Exercise objective -
Copy, from the material below, each line where "slides" shows up.

Segment Open

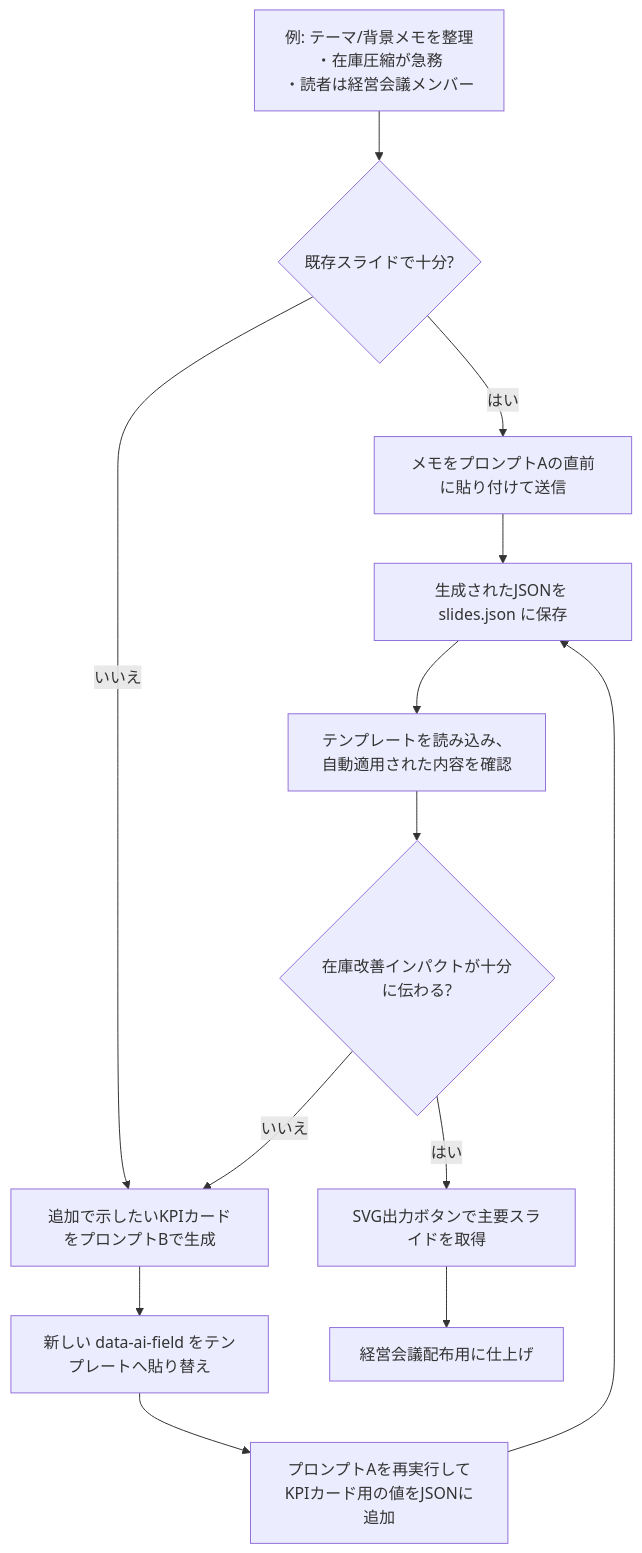
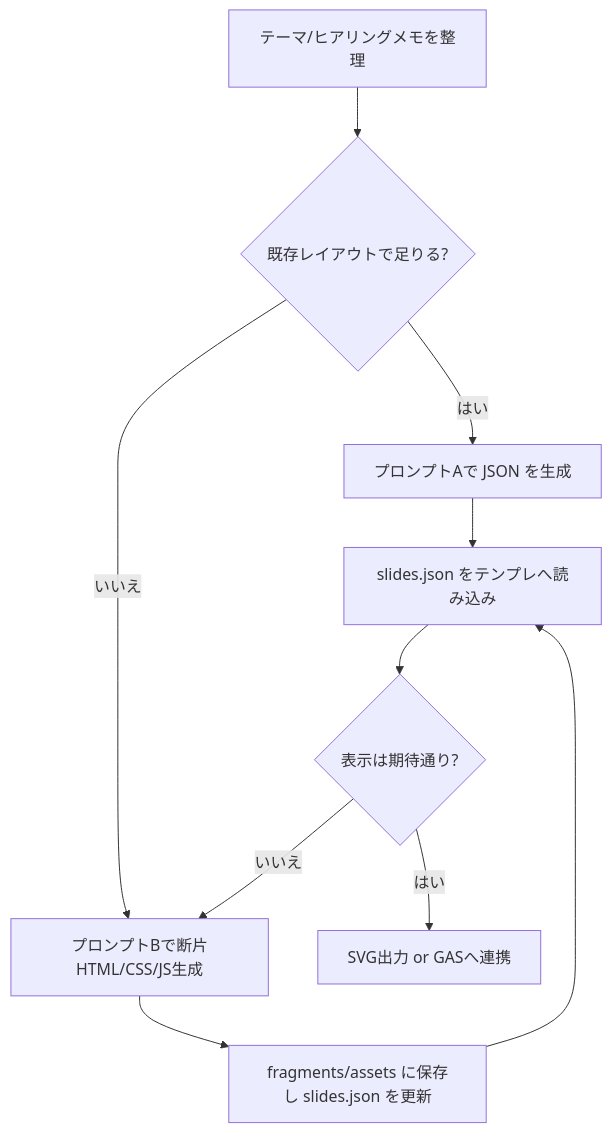
Before and after one commit to junTaniguchi/slide_template: the diagram in README.md, drawn with Mermaid. The commit also changed other lines of this file and 1 other file, not shown here.

````diff
--- a/README.md
+++ b/README.md
@@ -259,15 +82,12 @@
 ```mermaid
 flowchart TD
-  A[例: テーマ/背景メモを整理<br/>・在庫圧縮が急務<br/>・読者は経営会議メンバー] --> B{既存スライドで十分?}
-  B -- はい --> C[メモをプロンプトAの直前に貼り付けて送信]
-  C --> D[生成されたJSONを slides.json に保存]
-  D --> E[テンプレートを読み込み、自動適用された内容を確認]
-  B -- いいえ --> F[追加で示したいKPIカードをプロンプトBで生成]
-  F --> G[新しい data-ai-field をテンプレートへ貼り替え]
-  G --> H[プロンプトAを再実行して<br/>KPIカード用の値をJSONに追加]
-  H --> D
-  E --> I{在庫改善インパクトが十分に伝わる?}
-  I -- いいえ --> F
-  I -- はい --> J[SVG出力ボタンで主要スライドを取得]
-  J --> K[経営会議配布用に仕上げ]
+  A[テーマ/ヒアリングメモを整理] --> B{既存レイアウトで足りる?}
+  B -- はい --> C[プロンプトAで JSON を生成]
+  B -- いいえ --> D[プロンプトBで断片HTML/CSS/JS生成]
+  D --> E[fragments/assets に保存し slides.json を更新]
+  C --> F[slides.json をテンプレへ読み込み]
+  E --> F
+  F --> G{表示は期待通り?}
+  G -- いいえ --> D
+  G -- はい --> H[SVG出力 or GASへ連携]
 ```
````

Segment Closed

Solved problem -
-  C --> D[生成されたJSONを slides.json に保存]
+  D --> E[fragments/assets に保存し slides.json を更新]
+  C --> F[slides.json をテンプレへ読み込み]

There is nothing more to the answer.